April 9, 2024Media Mention
Bad With Money With Gabe Dunn

Probate, Trusts & Estates Litigation Chair, Benazeer "Benny" Roshan, was a guest on Bad With Money With Gabe Dunn. She discusses conservatorships and guardianships.


Gabe: Can you explain what a guardianship is, and then what a conservatorship is?

Benny: Absolutely. Depending on what state you're in [in the United States], the process by which an agent is appointed for you to make decisions on your behalf, [whether they be personal, or with respect to your finances] in California, with respect to an adult, it is called a conservatorship. With respect to a minor, it is called a guardianship. In some other states, for example, in New York, the entire process is called a guardianship. There are no differences between guardianships and conservatorships.

Gabe: What circumstances make it more appropriate for a conservatorship to be in place?

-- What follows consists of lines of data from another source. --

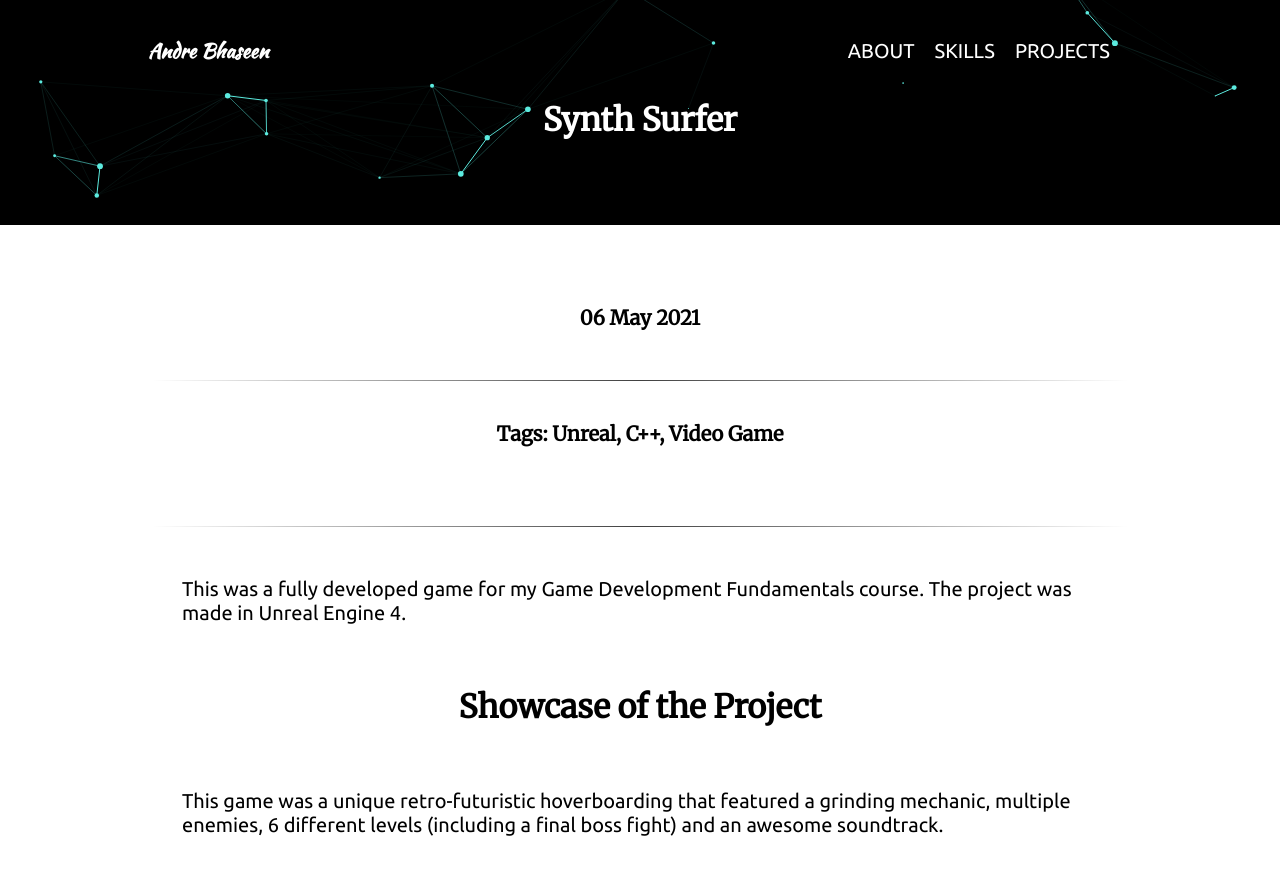
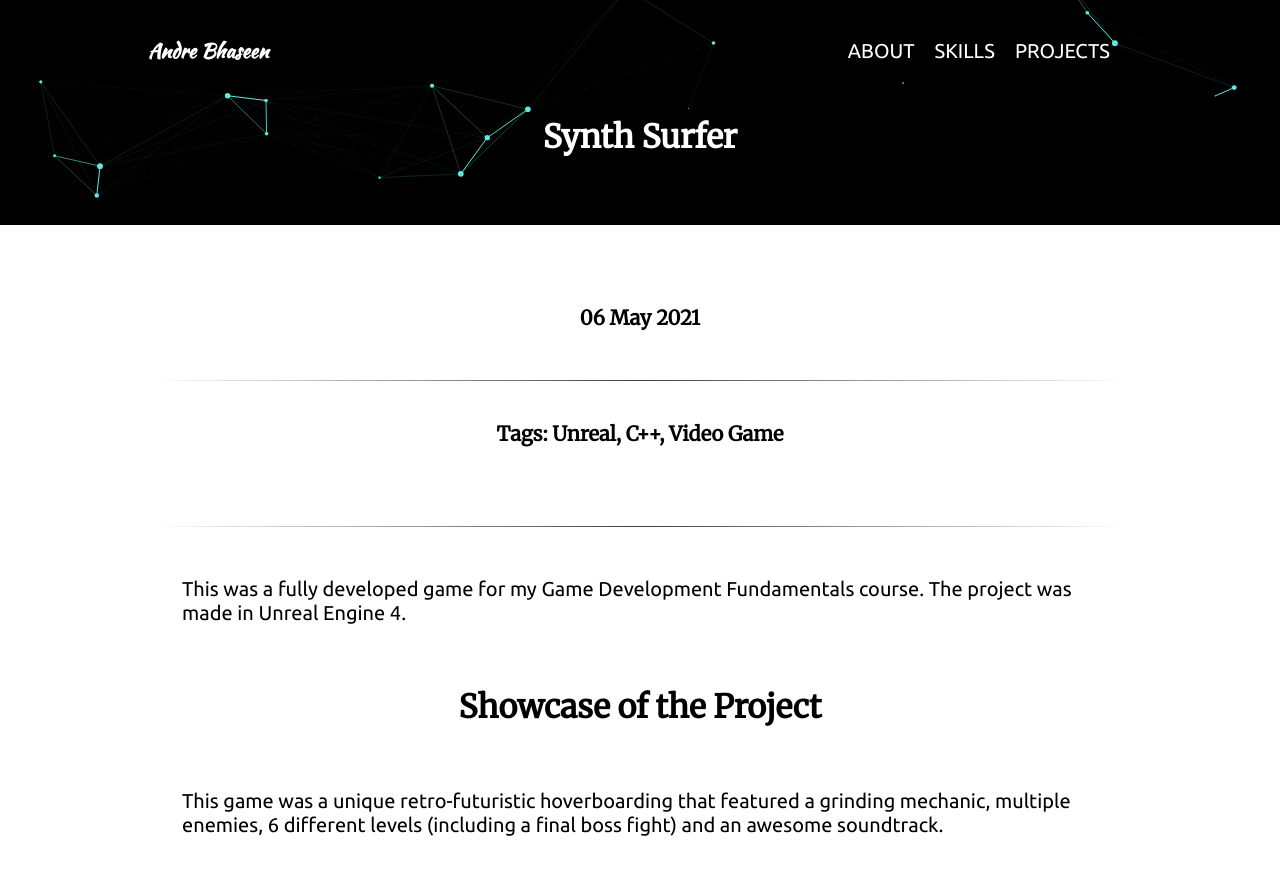
Before and after one commit to abhaseen/abhaseen.github.io, a Jekyll site: the page built from _posts/2021-05-06-SynthSurfer.md, in a window 1280 px wide and 900 px high. Shown: the top 875 px of the window. Built offline with Jekyll 4.4.1, drawn with Linux system fonts in a browser that asks for light colours.

Commit message:
Updated styles

```diff
--- a/_includes/intro.html
+++ b/_includes/intro.html
@@ -2,6 +2,6 @@
   <div id="header-animate" class="header-animate-container"></div>
   <article class="intro-text">
     <h1 class="intro-lead-in">Welcome to</h1>
-    <h2 class="intro-heading">Andre's Portfolio & Blog</h1>
+    <h2 class="intro-heading">Andre's Portfolio &amp; Blog</h1>
   </article>
 </section>
--- a/_includes/page_header.html
+++ b/_includes/page_header.html
@@ -1,4 +1,4 @@
 <section class="page-header">
     <div id="header-animate" class="header-animate-container"></div>
-    <h1 class="post-title">{{ page.title }}</h1>
+    <h1 class="page-title">{{ page.title }}</h1>
 </section>
--- a/_sass/_global.scss
+++ b/_sass/_global.scss
@@ -113,6 +113,9 @@
 }
 
 .page-header {
+  display: flex;
+  align-items: center;
+  justify-content: center;
   position: relative;
 }
 
--- a/_sass/_navigation.scss
+++ b/_sass/_navigation.scss
@@ -2,7 +2,12 @@
   --navbar-shadow: 0 4px 6px rgba(0, 0, 0, 0.25);
   background: black;
   color: white;
+  // position: fixed;
+
   position: fixed;
+  top: 0;
+  left: 0;
+
   z-index: 100;
   width: 100%;
   box-shadow: var(--navbar-shadow);
@@ -48,12 +53,12 @@
   a:hover,
   a:focus {
     text-decoration: none;
-    --brand-color: dodgerblue;
+    --brand-color: rgb(92, 235, 223);
     color: var(--brand-color);
   }
 
   a::after {
-    content: '';
+    content: "";
     display: inline-block;
     position: absolute;
     bottom: 0;
--- a/assets/js/node_garden/nodegarden.js
+++ b/assets/js/node_garden/nodegarden.js
@@ -14,11 +14,12 @@
     this.started = false;
     this.nightmode = false;
 
-    if (devicePixelRatio && devicePixelRatio !== 1) {
-      // if retina screen, scale canvas
-      this.canvas.style.transform = "scale(" + 1 / devicePixelRatio + ")";
-      this.canvas.style.transformOrigin = "0 0";
-    }
+    // if (devicePixelRatio && devicePixelRatio !== 1) {
+    //   // if retina screen, scale canvas
+    //   console.log(devicePixelRatio);
+    //   this.canvas.style.transform = "scale(" + 1 / devicePixelRatio + ")";
+    //   this.canvas.style.transformOrigin = "0 0";
+    // }
     this.canvas.id = "nodegarden";
 
     window.addEventListener("mousedown", (e) => {
@@ -73,8 +74,10 @@
   }
 
   resize() {
-    this.width = this.container.clientWidth * devicePixelRatio;
-    this.height = this.container.clientHeight * devicePixelRatio;
+    // this.width = this.container.clientWidth * devicePixelRatio;
+    // this.height = this.container.clientHeight * devicePixelRatio;
+    this.width = this.container.clientWidth;
+    this.height = this.container.clientHeight;
     this.area = this.width * this.height;
 
     // calculate nodes needed
```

Benny: Two circumstances. I'll speak in California, but the rules are pretty uniform across the United States and Alaska, and the noncontiguous states. Essentially, when an adult becomes vulnerable, they become candidates for conservancy which is what a conservatorship is. There are two types in California. On a very high level, there is a conservatorship of the person, and there is a conservatorship of the estate. Conservatorship of the person involves circumstances whereby an adult cannot perform basic activities of daily living or care for themselves, and what that means is they cannot brush their teeth, drive their car, take medications, feed themselves, etc. There's a spectrum of vulnerability in that department, so that is what would make it appropriate for that particular adult to be conserved, and for a conservator of the person to be appointed. As a corollary to that, there is a conservatorship of the estate. For example, if you're a human and can no longer brush your teeth or drive, then similarly, you're not going to be handling complex financial tasks, like writing your checks, knowing how much money you have, or not giving someone money when they come and ask you, "I'm a Nigerian prince and I need a million dollars and you're going to get 200 million dollars." You become vulnerable. Under those circumstances, it becomes appropriate for you to be conserved in a financial matter. In California, the person who becomes appointed to be your conservator becomes a conservator of your estate.